AIPCS was chartered by the Oakland Unified School District (OUSD) in 1996 with the mission of improving the performance of Native American students in the city. As a charter public school, AIPCS was free to students and had considerable autonomy. Once located in a converted church in Oakland's Laurel District, the school moved to 171 12th Street. The high school is located at 746 Grand Avenue.

Since 2007, the charter school district is known as AIMS, American Indian Model Schools. The first school had a predominantly Native American student population at its founding and it focused on Native American culture. Classes included cultural elements such as traditional bead-making and drumming.[4][5] Martin Waukazoo, one of the founders of the AIPCS, said that he withdrew from the school board because it did not sufficiently emphasize basic educational skills. He said "They were doing too many fuzzy, warm things like bead-making classes and drum classes. Those are good hobbies, but our kids need to learn to read and write. I felt it was doing more harm than good."[4]

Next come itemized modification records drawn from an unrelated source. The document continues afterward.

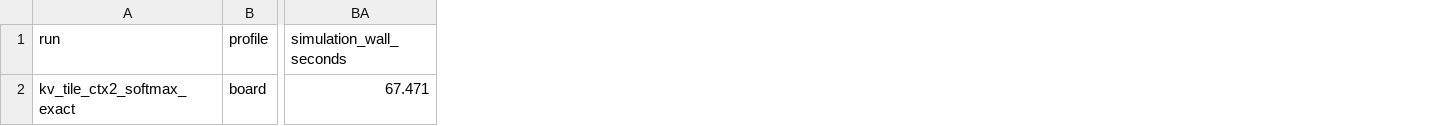
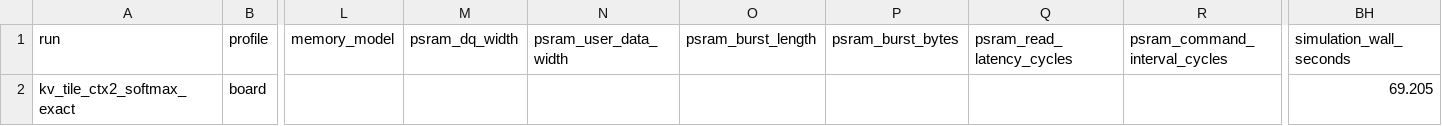
Before and after one commit to uripont/1bit-llm-fpga-inference-accelerator-CD, a CSV file: results/proposal_b_evaluation/attention_kv/cpu_push/board/result.csv, drawn as a sheet; only a part is shown, gaps mark what is left out; addresses are those after the commit; the diff names each change by its address in the sheet, - before the commit and + after, or states it on an @@ line.

```diff
--- a/results/proposal_b_evaluation/attention_kv/cpu_push/board/result.csv
+++ b/results/proposal_b_evaluation/attention_kv/cpu_push/board/result.csv
+column L (memory_model), empty
+column M (psram_dq_width), empty
+column N (psram_user_data_width), empty
+column O (psram_burst_length), empty
+column P (psram_burst_bytes), empty
+column Q (psram_read_latency_cycles), empty
+column R (psram_command_interval_cycles), empty
-BH2 (simulation_wall_seconds): 67.471
+BH2 (simulation_wall_seconds): 69.205
```
Also changed, not shown: results/proposal_a_evaluation/q1_matvec/board/result.csv, results/proposal_b_evaluation/attention_kv/cpu_push/bonsai/result.csv, 19 other files.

By 2001, the school was failing. Enrollment dropped to 34[6] and test scores were abysmal.[4][5] That year, educator Ben Chavis (Lumbee from North Carolina) and a former faculty member at San Francisco State University, became the school principal and initiated numerous changes. Chavis, who had experience as a public school principal, was recruited from Arizona, where he was serving as superintendent of schools at the Fort Apache Indian Reservation.

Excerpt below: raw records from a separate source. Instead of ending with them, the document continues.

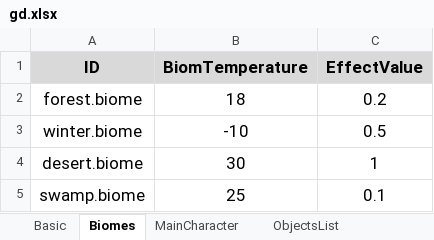
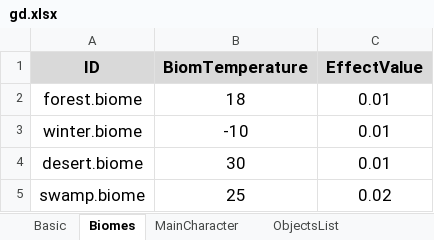
Before and after one commit to onethousandvoices/Wild-Island, an Excel workbook: Assets/Editor/Data/gd.xlsx, sheet Biomes, drawn as a sheet; values as stored, in another font and other column widths than the file's, no borders; charts and pictures not drawn; the diff names each change by its address in the sheet, - before the commit and + after, or states it on an @@ line.

Commit message:
Updated some player formulas, reworked status effects system

```diff
--- a/Assets/Editor/Data/gd.xlsx (sheet Biomes)
+++ b/Assets/Editor/Data/gd.xlsx (sheet Biomes)
-C2 (EffectValue): 0.2
+C2 (EffectValue): 0.01
-C3 (EffectValue): 0.5
+C3 (EffectValue): 0.01
-C4 (EffectValue): 1
+C4 (EffectValue): 0.01
-C5 (EffectValue): 0.1
+C5 (EffectValue): 0.02
```
Also changed, not shown: sheet EdibleResourcesList, sheet ObjectsList, sheet InedibleResourcesList, sheet MainCharacter, sheet Basic, other sheet tabs, charts or pictures, 16 other files.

Chavis replaced most of the school's staff, eliminated bilingual education and Native American cultural content from the curriculum,[7] and gave away all the school's technology equipment.[8] Chavis focused instruction on the California Content Standards and instituted a number of unorthodox disciplinary policies.[9]

In 2005 American Indian Public Charter School had seven teachers. The student teacher ratio was 25 to one. Most of the teachers were in their twenties. During that year, Chavis said that the few teachers who were not credentialed were enrolled in credentialing programs.[10]

As of 2005 AIPCS paid each first-year teacher an annual salary of $42,000 and allowed for a $1,500 bonus at the end of the school year. The annual salary of an entry-level teacher in the Oakland Unified School District was $37,000 during that year.[10]

In the years that followed, the school's enrollment increased [6] and test scores dramatically improved, with the school becoming one of the highest achievers in the state. During the same time period, the percentage of students identifying as American Indian at the school decreased to less than 5%, following the general trend in Oakland's public schools. Students included higher numbers of African Americans, Latino, and Asian Americans; by 2012, students in the three schools of the AIM system were 90% Asian American.

In 2007, the AIPCS board expanded its operation, and founded the American Indian Model Schools system (see related article.) It opened a second middle school campus, AIPCS II, and a high school, the American Indian Public High School (AIPHS). In the same year, Chavis resigned as head of school after several controversies, but he was retained by the board in an executive role until January 2012.

On March 20, 2013, the Oakland School Board in a 4 - 3 vote decided to revoke the three schools' charters. This included the charter for the AIPCS elementary school attended by Chavis' own children.[11] On July 15, 2013, Alameda County Superior Court Judge Evelio Grillo granted the school system a preliminary injunction, allowing all three campuses to remain open.[12]

Educational approach[edit]

AIPCS employs a "back-to-basics, squared" approach to schooling. Students spend their academic school day in a self-contained classroom with one teacher. In theory, this teacher stays with these students through their three years at AIPCS, but in practice, high teacher turnover makes this impossible.

AIPCS adheres to the American Indian Model (AIM), the focus of which is excellent student attendance.[13] In keeping with this, originally AIPCS gave cash awards of up to $100 to students who attend every school day for a year[14] and claims yearly attendance rates as high as 99.6%.[15]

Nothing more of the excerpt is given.